§ **Change detection outputs**
━━━━━━━━━━━━━━━━

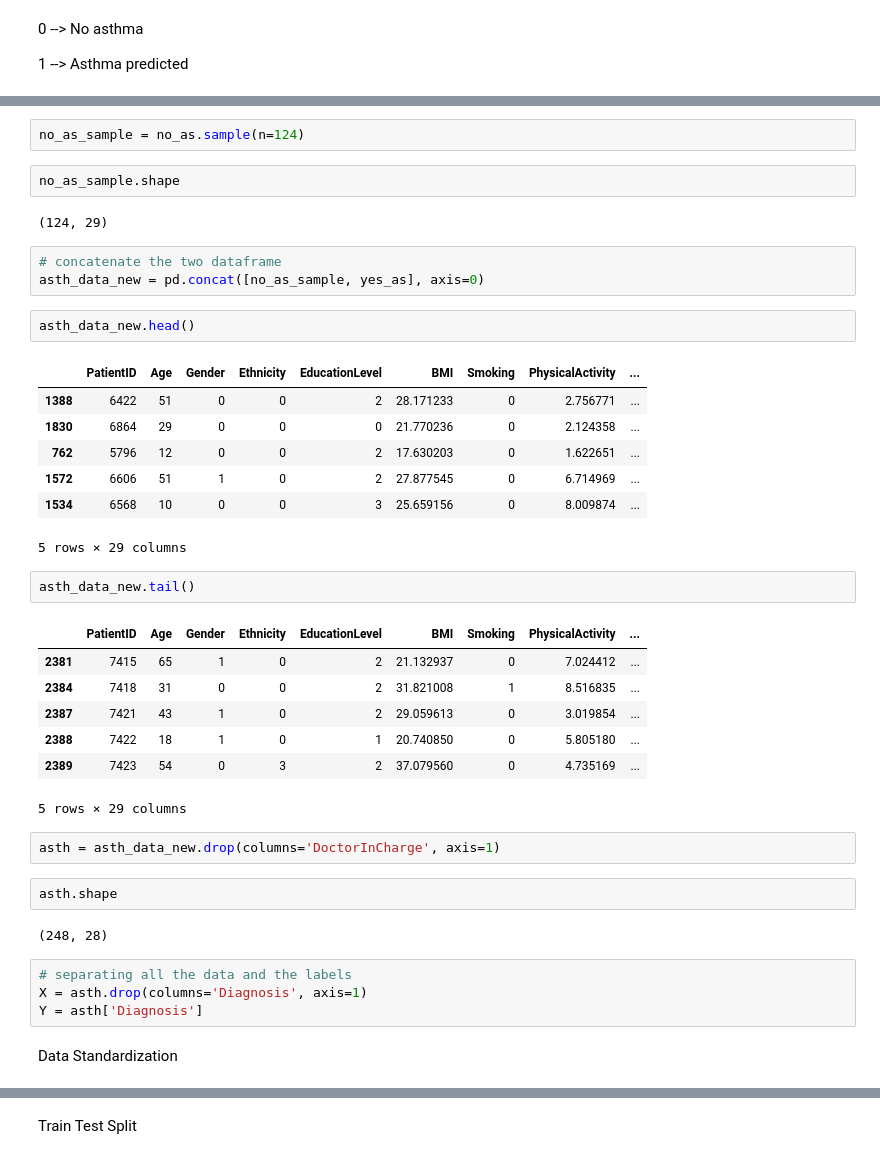
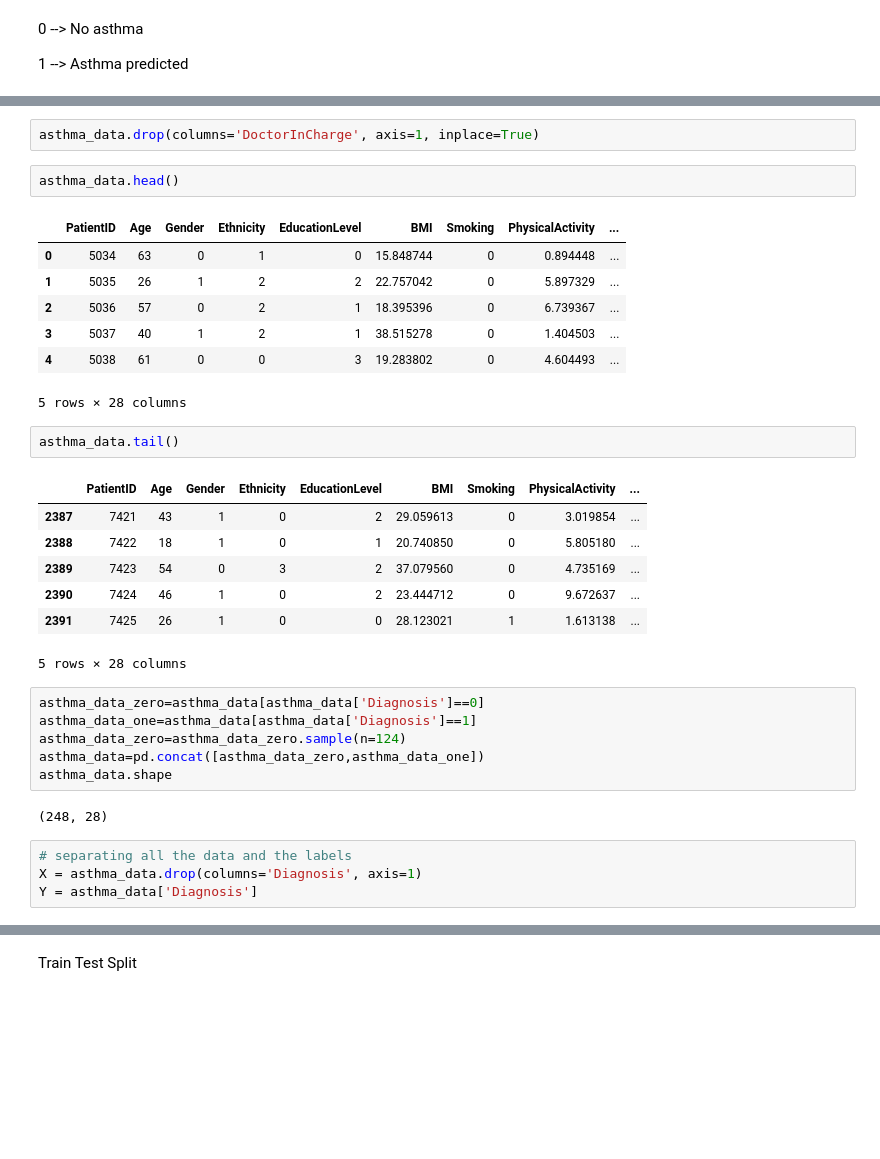
Before and after one commit to akansha300105/Asthma-Early-Prediction, a Jupyter notebook: Asthma_Prediction(SVM).ipynb, the cells around one changed output, grey strips where cells are left out. Cells and saved outputs as stored; diff of their text form; blank space fills up the shorter version.

```diff
--- a/Asthma_Prediction(SVM).ipynb
+++ b/Asthma_Prediction(SVM).ipynb
@@ -85,41 +75,34 @@ print(yes_as.shape)
-# %%
-no_as_sample = no_as.sample(n=124)
-# %%
-no_as_sample.shape
-# %% [output]
-(124, 29)
-# %%
-# concatenate the two dataframe
-asth_data_new = pd.concat([no_as_sample, yes_as], axis=0)
+# %%
+asthma_data.drop(columns='DoctorInCharge', axis=1, inplace=True)
 # %%
-asth_data_new.head()
+asthma_data.head()
 # %% [output]
 |  | PatientID | Age | Gender | Ethnicity | EducationLevel | BMI | Smoking | PhysicalActivity | ... |
-| 1388 | 6422 | 51 | 0 | 0 | 2 | 28.171233 | 0 | 2.756771 | ... |
-| 1830 | 6864 | 29 | 0 | 0 | 0 | 21.770236 | 0 | 2.124358 | ... |
-| 762 | 5796 | 12 | 0 | 0 | 2 | 17.630203 | 0 | 1.622651 | ... |
-| 1572 | 6606 | 51 | 1 | 0 | 2 | 27.877545 | 0 | 6.714969 | ... |
-| 1534 | 6568 | 10 | 0 | 0 | 3 | 25.659156 | 0 | 8.009874 | ... |
+| 0 | 5034 | 63 | 0 | 1 | 0 | 15.848744 | 0 | 0.894448 | ... |
+| 1 | 5035 | 26 | 1 | 2 | 2 | 22.757042 | 0 | 5.897329 | ... |
+| 2 | 5036 | 57 | 0 | 2 | 1 | 18.395396 | 0 | 6.739367 | ... |
+| 3 | 5037 | 40 | 1 | 2 | 1 | 38.515278 | 0 | 1.404503 | ... |
+| 4 | 5038 | 61 | 0 | 0 | 3 | 19.283802 | 0 | 4.604493 | ... |
-5 rows × 29 columns
+5 rows × 28 columns
 # %%
-asth_data_new.tail()
+asthma_data.tail()
 # %% [output]
 |  | PatientID | Age | Gender | Ethnicity | EducationLevel | BMI | Smoking | PhysicalActivity | ... |
-| 2381 | 7415 | 65 | 1 | 0 | 2 | 21.132937 | 0 | 7.024412 | ... |
-| 2384 | 7418 | 31 | 0 | 0 | 2 | 31.821008 | 1 | 8.516835 | ... |
 | 2387 | 7421 | 43 | 1 | 0 | 2 | 29.059613 | 0 | 3.019854 | ... |
 | 2388 | 7422 | 18 | 1 | 0 | 1 | 20.740850 | 0 | 5.805180 | ... |
 | 2389 | 7423 | 54 | 0 | 3 | 2 | 37.079560 | 0 | 4.735169 | ... |
+| 2390 | 7424 | 46 | 1 | 0 | 2 | 23.444712 | 0 | 9.672637 | ... |
+| 2391 | 7425 | 26 | 1 | 0 | 0 | 28.123021 | 1 | 1.613138 | ... |
-5 rows × 29 columns
+5 rows × 28 columns
-# %%
-asth = asth_data_new.drop(columns='DoctorInCharge', axis=1)
-# %%
-asth.shape
-# %% [output]
-(248, 28)
+# %%
+asthma_data_zero=asthma_data[asthma_data['Diagnosis']==0]
+asthma_data_one=asthma_data[asthma_data['Diagnosis']==1]
+asthma_data_zero=asthma_data_zero.sample(n=124)
+asthma_data=pd.concat([asthma_data_zero,asthma_data_one])
+asthma_data.shape
+# %% [output]
+(248, 28)
 # %%
 # separating all the data and the labels
-X = asth.drop(columns='Diagnosis', axis=1)
-Y = asth['Diagnosis']
+X = asthma_data.drop(columns='Diagnosis', axis=1)
+Y = asthma_data['Diagnosis']
-# %% [markdown]
-Data Standardization
```
Also changed, not shown: parts of 19 cells of this notebook.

━━━━━━━━━━━━━━━━

§ **Goal of the exercise**
Give the entries above again exactly, minus their pictures.

§ **Solved problem**
Before and after one commit to akansha300105/Asthma-Early-Prediction, a Jupyter notebook: Asthma_Prediction(SVM).ipynb, the cells around one changed output, grey strips where cells are left out. Cells and saved outputs as stored; diff of their text form; blank space fills up the shorter version.

```diff
--- a/Asthma_Prediction(SVM).ipynb
+++ b/Asthma_Prediction(SVM).ipynb
@@ -85,41 +75,34 @@ print(yes_as.shape)
-# %%
-no_as_sample = no_as.sample(n=124)
-# %%
-no_as_sample.shape
-# %% [output]
-(124, 29)
-# %%
-# concatenate the two dataframe
-asth_data_new = pd.concat([no_as_sample, yes_as], axis=0)
+# %%
+asthma_data.drop(columns='DoctorInCharge', axis=1, inplace=True)
 # %%
-asth_data_new.head()
+asthma_data.head()
 # %% [output]
 |  | PatientID | Age | Gender | Ethnicity | EducationLevel | BMI | Smoking | PhysicalActivity | ... |
-| 1388 | 6422 | 51 | 0 | 0 | 2 | 28.171233 | 0 | 2.756771 | ... |
-| 1830 | 6864 | 29 | 0 | 0 | 0 | 21.770236 | 0 | 2.124358 | ... |
-| 762 | 5796 | 12 | 0 | 0 | 2 | 17.630203 | 0 | 1.622651 | ... |
-| 1572 | 6606 | 51 | 1 | 0 | 2 | 27.877545 | 0 | 6.714969 | ... |
-| 1534 | 6568 | 10 | 0 | 0 | 3 | 25.659156 | 0 | 8.009874 | ... |
+| 0 | 5034 | 63 | 0 | 1 | 0 | 15.848744 | 0 | 0.894448 | ... |
+| 1 | 5035 | 26 | 1 | 2 | 2 | 22.757042 | 0 | 5.897329 | ... |
+| 2 | 5036 | 57 | 0 | 2 | 1 | 18.395396 | 0 | 6.739367 | ... |
+| 3 | 5037 | 40 | 1 | 2 | 1 | 38.515278 | 0 | 1.404503 | ... |
+| 4 | 5038 | 61 | 0 | 0 | 3 | 19.283802 | 0 | 4.604493 | ... |
-5 rows × 29 columns
+5 rows × 28 columns
 # %%
-asth_data_new.tail()
+asthma_data.tail()
 # %% [output]
 |  | PatientID | Age | Gender | Ethnicity | EducationLevel | BMI | Smoking | PhysicalActivity | ... |
-| 2381 | 7415 | 65 | 1 | 0 | 2 | 21.132937 | 0 | 7.024412 | ... |
-| 2384 | 7418 | 31 | 0 | 0 | 2 | 31.821008 | 1 | 8.516835 | ... |
 | 2387 | 7421 | 43 | 1 | 0 | 2 | 29.059613 | 0 | 3.019854 | ... |
 | 2388 | 7422 | 18 | 1 | 0 | 1 | 20.740850 | 0 | 5.805180 | ... |
 | 2389 | 7423 | 54 | 0 | 3 | 2 | 37.079560 | 0 | 4.735169 | ... |
+| 2390 | 7424 | 46 | 1 | 0 | 2 | 23.444712 | 0 | 9.672637 | ... |
+| 2391 | 7425 | 26 | 1 | 0 | 0 | 28.123021 | 1 | 1.613138 | ... |
-5 rows × 29 columns
+5 rows × 28 columns
-# %%
-asth = asth_data_new.drop(columns='DoctorInCharge', axis=1)
-# %%
-asth.shape
-# %% [output]
-(248, 28)
+# %%
+asthma_data_zero=asthma_data[asthma_data['Diagnosis']==0]
+asthma_data_one=asthma_data[asthma_data['Diagnosis']==1]
+asthma_data_zero=asthma_data_zero.sample(n=124)
+asthma_data=pd.concat([asthma_data_zero,asthma_data_one])
+asthma_data.shape
+# %% [output]
+(248, 28)
 # %%
 # separating all the data and the labels
-X = asth.drop(columns='Diagnosis', axis=1)
-Y = asth['Diagnosis']
+X = asthma_data.drop(columns='Diagnosis', axis=1)
+Y = asthma_data['Diagnosis']
-# %% [markdown]
-Data Standardization
```
Also changed, not shown: parts of 19 cells of this notebook.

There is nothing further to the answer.